RECORDS SUPPLIED ::
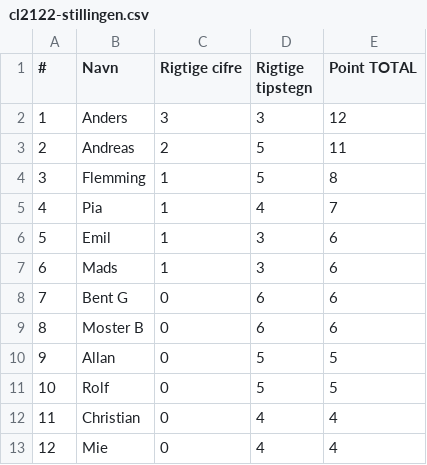
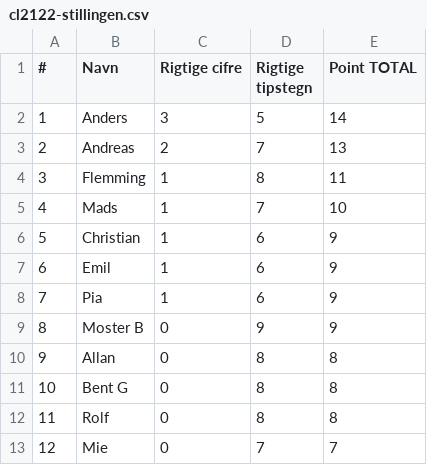
Before and after one commit to hrmohr/groupstage, a CSV file: docs/resources/cl2122/cl2122-stillingen.csv, drawn as a sheet.

```diff
--- a/docs/resources/cl2122/cl2122-stillingen.csv
+++ b/docs/resources/cl2122/cl2122-stillingen.csv
@@ -1,13 +1,13 @@
 "#","Navn","Rigtige cifre","Rigtige tipstegn","Point TOTAL"
-1,"Anders",3,3,12
-2,"Andreas",2,5,11
-3,"Flemming",1,5,8
-4,"Pia",1,4,7
-5,"Emil",1,3,6
-6,"Mads",1,3,6
-7,"Bent G",0,6,6
-8,"Moster B",0,6,6
-9,"Allan",0,5,5
-10,"Rolf",0,5,5
-11,"Christian",0,4,4
-12,"Mie",0,4,4
+1,"Anders",3,5,14
+2,"Andreas",2,7,13
+3,"Flemming",1,8,11
+4,"Mads",1,7,10
+5,"Christian",1,6,9
+6,"Emil",1,6,9
+7,"Pia",1,6,9
+8,"Moster B",0,9,9
+9,"Allan",0,8,8
+10,"Bent G",0,8,8
+11,"Rolf",0,8,8
+12,"Mie",0,7,7
```
Also changed, not shown: 2 other files.
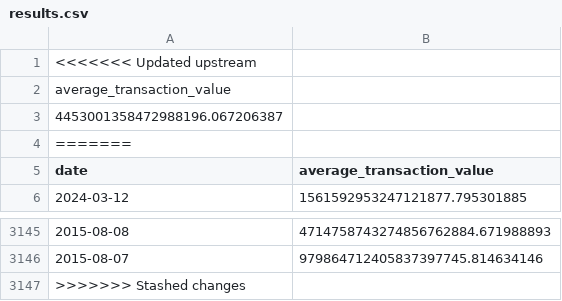
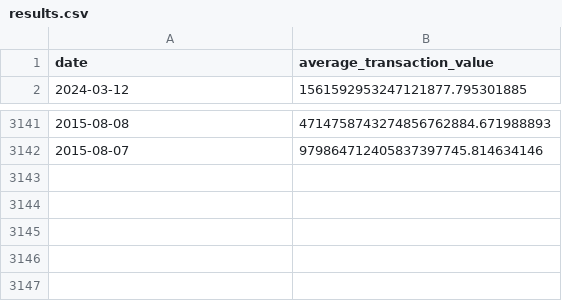
Before and after one commit to DAR-tatum/BlockchainDataPoints, a CSV file: avg_transaction_value/ethereum/results.csv, drawn as a sheet; only a part is shown, gaps mark what is left out; the diff names each change by its address in the sheet, - before the commit and + after, or states it on an @@ line.

```diff
--- a/avg_transaction_value/ethereum/results.csv
+++ b/avg_transaction_value/ethereum/results.csv
-row 1: <<<<<<< Updated upstream
-row 2: average_transaction_value
-row 3: 4453001358472988196.067206387
-row 4: =======
-row 3147: >>>>>>> Stashed changes
```
Also changed, not shown: avg_transaction_value/bitcoin/results.csv, total_transaction_volume/ethereum/results.csv, 8 other files.
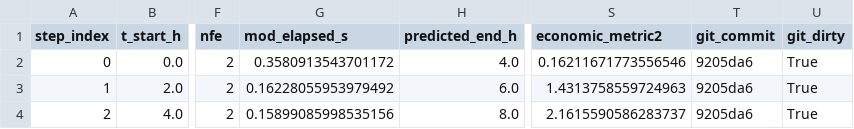
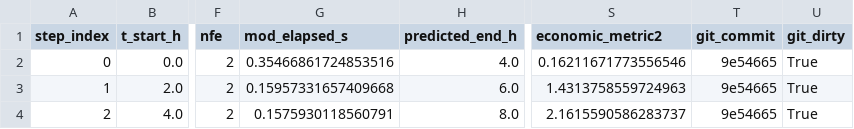
Before and after one commit to cltorrealba/MPC_Scheduling, a CSV file: logs/adv_empc/rolling_performance_log.csv, drawn as a sheet; only a part is shown, gaps mark what is left out; the diff names each change by its address in the sheet, - before the commit and + after, or states it on an @@ line.

```diff
--- a/logs/adv_empc/rolling_performance_log.csv
+++ b/logs/adv_empc/rolling_performance_log.csv
-G2 (mod_elapsed_s): 0.3580913543701172
+G2 (mod_elapsed_s): 0.35466861724853516
-T2:T4 (git_commit): 9205da6
+T2:T4 (git_commit): 9e54665
-G3 (mod_elapsed_s): 0.16228055953979492
+G3 (mod_elapsed_s): 0.15957331657409668
-G4 (mod_elapsed_s): 0.15899085998535156
+G4 (mod_elapsed_s): 0.1575930118560791
```
Also changed, not shown: logs/feedback_empc/rolling_performance_log.csv, logs/propagation_applied/rolling_performance_log.csv, 22 other files.
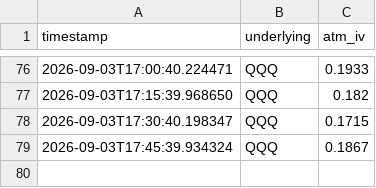
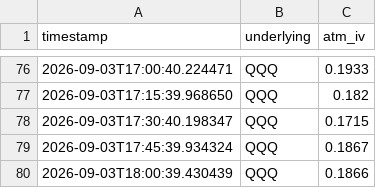
Before and after one commit to Dinaltium/Trading, a CSV file: logs/iv_history_QQQ.csv, drawn as a sheet; only a part is shown, gaps mark what is left out; the diff names each change by its address in the sheet, - before the commit and + after, or states it on an @@ line.

```diff
--- a/logs/iv_history_QQQ.csv
+++ b/logs/iv_history_QQQ.csv
+row 80: 2026-09-03T18:00:39.430439 | QQQ | 0.1866
```
Also changed, not shown: logs/iv_history_DIA.csv, logs/iv_history_IWM.csv, 2 other files.
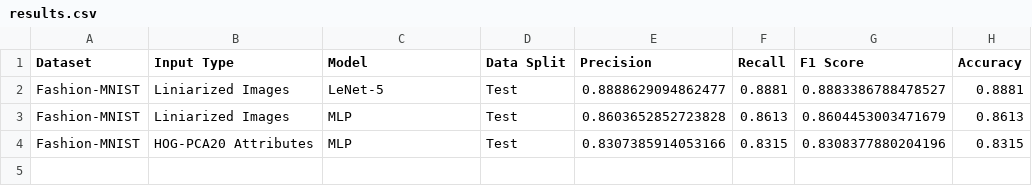
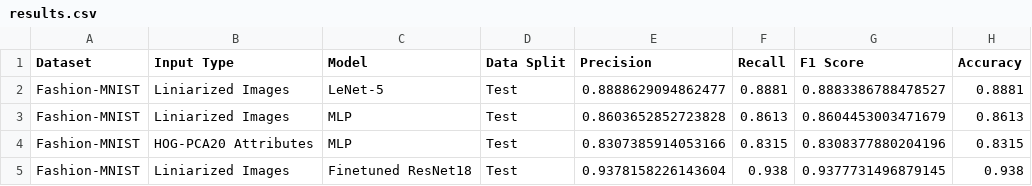
Before and after one commit to Ana-Mirza/ImageClassification-Part2, a CSV file: results.csv, drawn as a sheet; the diff names each change by its address in the sheet, - before the commit and + after, or states it on an @@ line.

```diff
--- a/results.csv
+++ b/results.csv
+row 5: Fashion-MNIST | Liniarized Images | Finetuned ResNet18 | Test | 0.9378158226143604 | 0.938 | 0.9377731496879145 | 0.938
```
Also changed, not shown: 2 other files.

WHAT TO WORK ON ::
Extract the full listing exactly, with the pictures left out.

TASK OUTPUT ::
Before and after one commit to hrmohr/groupstage, a CSV file: docs/resources/cl2122/cl2122-stillingen.csv, drawn as a sheet.

```diff
--- a/docs/resources/cl2122/cl2122-stillingen.csv
+++ b/docs/resources/cl2122/cl2122-stillingen.csv
@@ -1,13 +1,13 @@
 "#","Navn","Rigtige cifre","Rigtige tipstegn","Point TOTAL"
-1,"Anders",3,3,12
-2,"Andreas",2,5,11
-3,"Flemming",1,5,8
-4,"Pia",1,4,7
-5,"Emil",1,3,6
-6,"Mads",1,3,6
-7,"Bent G",0,6,6
-8,"Moster B",0,6,6
-9,"Allan",0,5,5
-10,"Rolf",0,5,5
-11,"Christian",0,4,4
-12,"Mie",0,4,4
+1,"Anders",3,5,14
+2,"Andreas",2,7,13
+3,"Flemming",1,8,11
+4,"Mads",1,7,10
+5,"Christian",1,6,9
+6,"Emil",1,6,9
+7,"Pia",1,6,9
+8,"Moster B",0,9,9
+9,"Allan",0,8,8
+10,"Bent G",0,8,8
+11,"Rolf",0,8,8
+12,"Mie",0,7,7
```
Also changed, not shown: 2 other files.
Before and after one commit to DAR-tatum/BlockchainDataPoints, a CSV file: avg_transaction_value/ethereum/results.csv, drawn as a sheet; only a part is shown, gaps mark what is left out; the diff names each change by its address in the sheet, - before the commit and + after, or states it on an @@ line.

```diff
--- a/avg_transaction_value/ethereum/results.csv
+++ b/avg_transaction_value/ethereum/results.csv
-row 1: <<<<<<< Updated upstream
-row 2: average_transaction_value
-row 3: 4453001358472988196.067206387
-row 4: =======
-row 3147: >>>>>>> Stashed changes
```
Also changed, not shown: avg_transaction_value/bitcoin/results.csv, total_transaction_volume/ethereum/results.csv, 8 other files.
Before and after one commit to cltorrealba/MPC_Scheduling, a CSV file: logs/adv_empc/rolling_performance_log.csv, drawn as a sheet; only a part is shown, gaps mark what is left out; the diff names each change by its address in the sheet, - before the commit and + after, or states it on an @@ line.

```diff
--- a/logs/adv_empc/rolling_performance_log.csv
+++ b/logs/adv_empc/rolling_performance_log.csv
-G2 (mod_elapsed_s): 0.3580913543701172
+G2 (mod_elapsed_s): 0.35466861724853516
-T2:T4 (git_commit): 9205da6
+T2:T4 (git_commit): 9e54665
-G3 (mod_elapsed_s): 0.16228055953979492
+G3 (mod_elapsed_s): 0.15957331657409668
-G4 (mod_elapsed_s): 0.15899085998535156
+G4 (mod_elapsed_s): 0.1575930118560791
```
Also changed, not shown: logs/feedback_empc/rolling_performance_log.csv, logs/propagation_applied/rolling_performance_log.csv, 22 other files.
Before and after one commit to Dinaltium/Trading, a CSV file: logs/iv_history_QQQ.csv, drawn as a sheet; only a part is shown, gaps mark what is left out; the diff names each change by its address in the sheet, - before the commit and + after, or states it on an @@ line.

```diff
--- a/logs/iv_history_QQQ.csv
+++ b/logs/iv_history_QQQ.csv
+row 80: 2026-09-03T18:00:39.430439 | QQQ | 0.1866
```
Also changed, not shown: logs/iv_history_DIA.csv, logs/iv_history_IWM.csv, 2 other files.
Before and after one commit to Ana-Mirza/ImageClassification-Part2, a CSV file: results.csv, drawn as a sheet; the diff names each change by its address in the sheet, - before the commit and + after, or states it on an @@ line.

```diff
--- a/results.csv
+++ b/results.csv
+row 5: Fashion-MNIST | Liniarized Images | Finetuned ResNet18 | Test | 0.9378158226143604 | 0.938 | 0.9377731496879145 | 0.938
```
Also changed, not shown: 2 other files.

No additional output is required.